Bodymind Ballwork

In a Bodymind Bodywork (or Ball-Asana) practice, we combine gentle asana (yoga poses) with muscle and soft tissue release techniques. What do you need to know? That it's like giving yourself a massage using your own body weight and gravity, on the floor or at a wall. Self-massage techniques can lead to a greater understanding of how your muscles work to move your bones. They can also help to release tension and emotional "knots" you might be carrying.

The techniques I have studied range from small ball release techniques such as body rolling, the miracle ball method, kinetic awareness, and bodymind ballwork to other forms of myofascial release therepy like trigger point therapy and the melt method. We use rubber balls and inflatable balls ranging in size from 1" up to about 10". (I belieive they're more effective than a hollow ball, and there is a method.) In a private session, I also use techniques that I learned in Thai Yoga Therapy and Yoga Therapy training.

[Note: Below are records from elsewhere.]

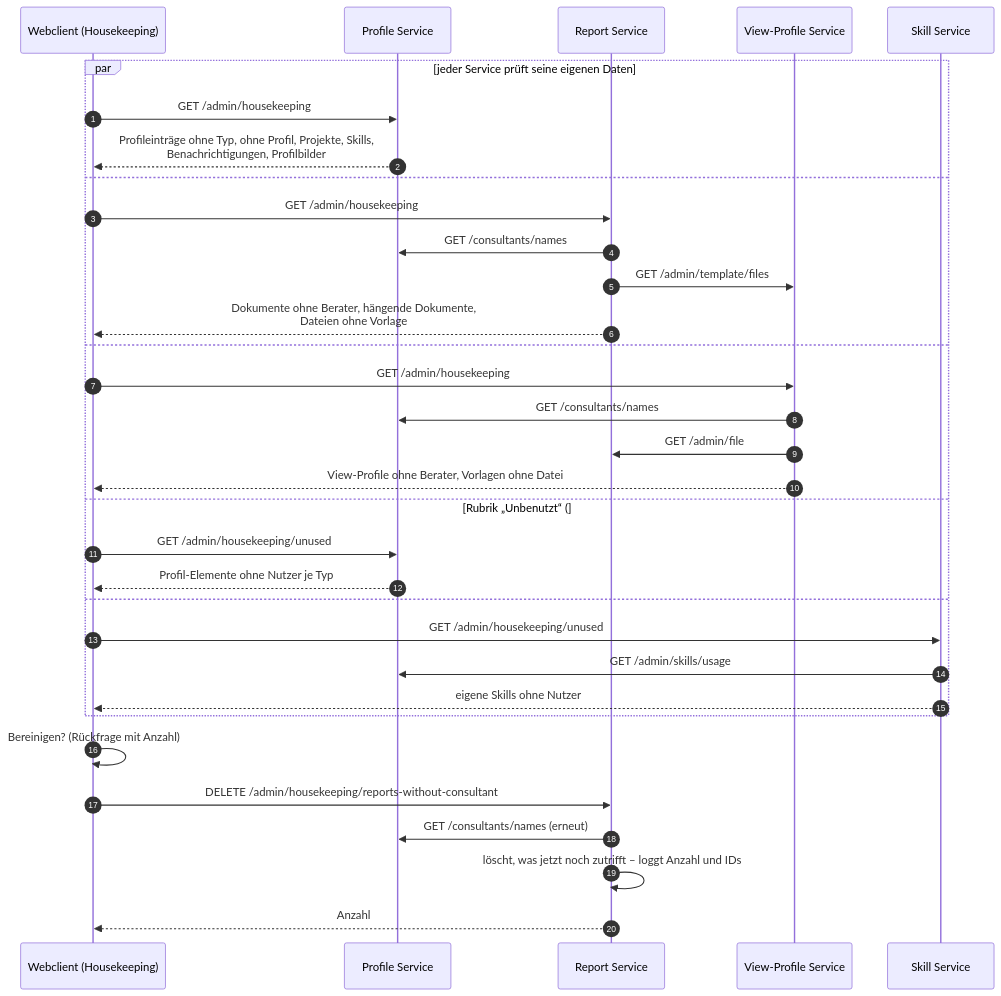
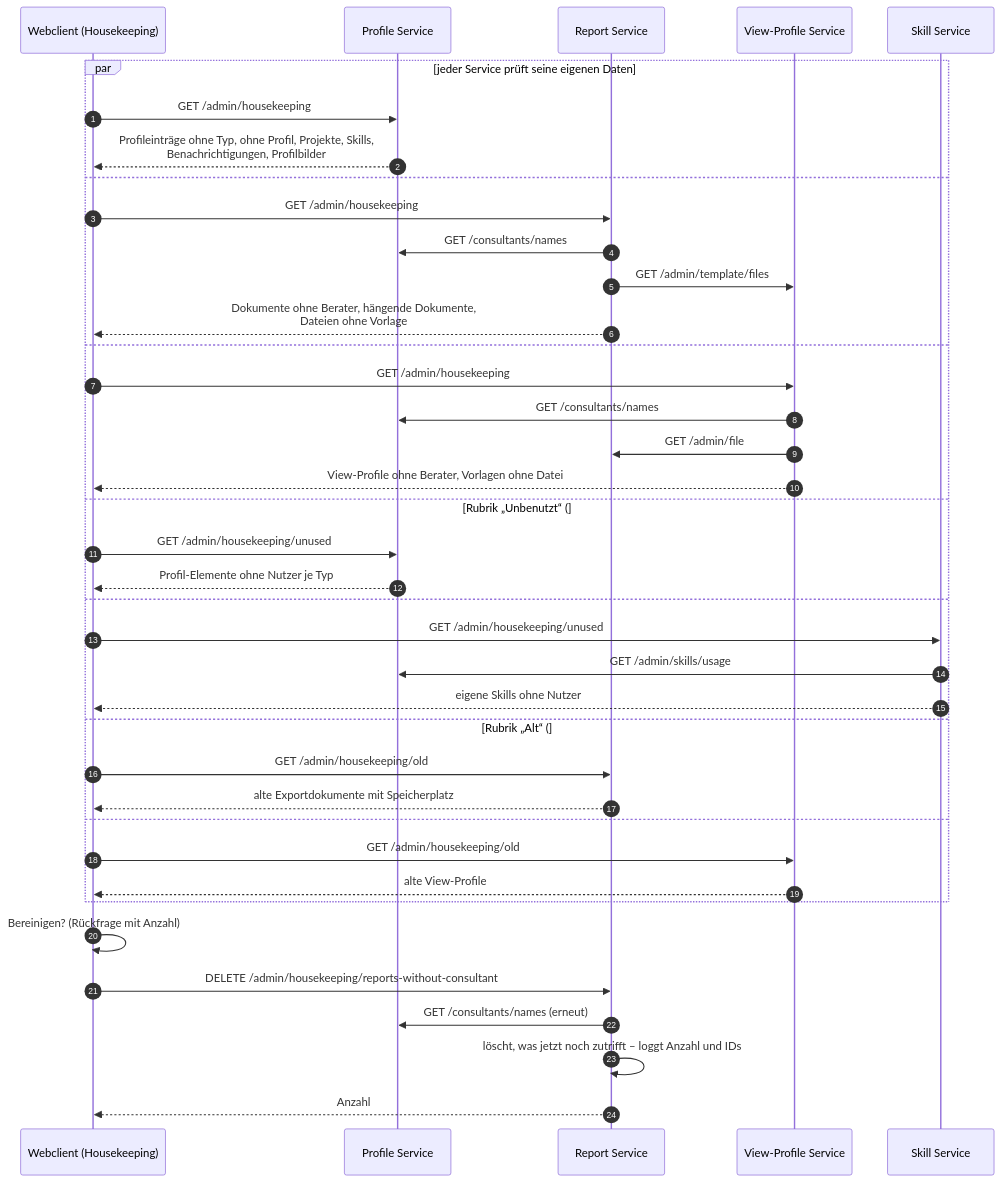
The eighth of 8 diagrams in docs/arc42/06-laufzeitsicht.md (HBTGmbH/hbt-power), drawn with Mermaid before and after one commit. The commit also changed 23 other files, not shown here.

First line of the commit message:
#289 - Housekeeping: Rubrik Alt für Exportdokumente und View-Profile (#299)

````diff
--- a/docs/arc42/06-laufzeitsicht.md
+++ b/docs/arc42/06-laufzeitsicht.md
@@ -193,36 +193,42 @@
 ```mermaid
 sequenceDiagram
     autonumber
     participant W as Webclient (Housekeeping)
     participant P as Profile Service
     participant R as Report Service
     participant V as View-Profile Service
     participant S as Skill Service
 
     par jeder Service prüft seine eigenen Daten
         W->>P: GET /admin/housekeeping
         P-->>W: Profileinträge ohne Typ, ohne Profil, Projekte, Skills,<br/>Benachrichtigungen, Profilbilder
     and
         W->>R: GET /admin/housekeeping
         R->>P: GET /consultants/names
         R->>V: GET /admin/template/files
         R-->>W: Dokumente ohne Berater, hängende Dokumente,<br/>Dateien ohne Vorlage
     and
         W->>V: GET /admin/housekeeping
         V->>P: GET /consultants/names
         V->>R: GET /admin/file
         V-->>W: View-Profile ohne Berater, Vorlagen ohne Datei
     and Rubrik „Unbenutzt“ (#288)
         W->>P: GET /admin/housekeeping/unused
         P-->>W: Profil-Elemente ohne Nutzer je Typ
     and
         W->>S: GET /admin/housekeeping/unused
         S->>P: GET /admin/skills/usage
         S-->>W: eigene Skills ohne Nutzer
+    and Rubrik „Alt“ (#289)
+        W->>R: GET /admin/housekeeping/old
+        R-->>W: alte Exportdokumente mit Speicherplatz
+    and
+        W->>V: GET /admin/housekeeping/old
+        V-->>W: alte View-Profile
     end
     W->>W: Bereinigen? (Rückfrage mit Anzahl)
     W->>R: DELETE /admin/housekeeping/reports-without-consultant
     R->>P: GET /consultants/names (erneut)
     R->>R: löscht, was jetzt noch zutrifft – loggt Anzahl und IDs
     R-->>W: Anzahl
 ```
````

Disclaimer:  No self-treatment technique should be considered a replacement for body work with a qualified professional. It is possible, when using this kind of treatment on your own, to cause more constriction than release (please take a look at this article from Elephant Journal). For example, rolling your foot on a tennis ball can be a good thing. I believe that it's beneficial to have some knowledge of the anatomy of a foot, what might be causing your pain, and what could be an effective way to relieve it. While you may feel occasional therapeutic discomfort, severe pain is an indicator that you may have overdone it.

I used my method to break up scar tissue and adhesions after hip replacement surgery. Of course, I had the go-ahead from my surgeon before bearing weight on top of a ball around the surgical site. I had pictures so that I knew he would understand exactly my intention. I also take advantage of the services of professional massage therapists on a regular basis.



We use small rubber balls when we work the muscles of our feet. Opening our feet relieves the constrictive effects of wearing shoes. It makes a real difference in the entire body and is highly beneficial for those with bunions, Morton's Neuroma, or plantar fasciitis.



We use the smallest balls when we work on our hands. We work the muscles and soft tissue on the top of our hands as well as our palms. In a group class, we elevate the ball using a yoga block. At home you might be more comfortable at a table. Working your hands can help to relieve fatigue from working at a computer, holding a paintbrush or knitting needles, etc.



We use larger inflatable balls to work our larger muscle groups - the muscles and soft tissue of legs, gluteals, back, etc. We can make the inflatable balls harder or softer by adding or removing air.



Each of these balls is a different size. We use the smallest ones for the smallest muscle groups, the largest for the largest muscle groups, and everyting in between. The smaller balls are rubber. The larger balls are inflatable, which makes it easier to control the density.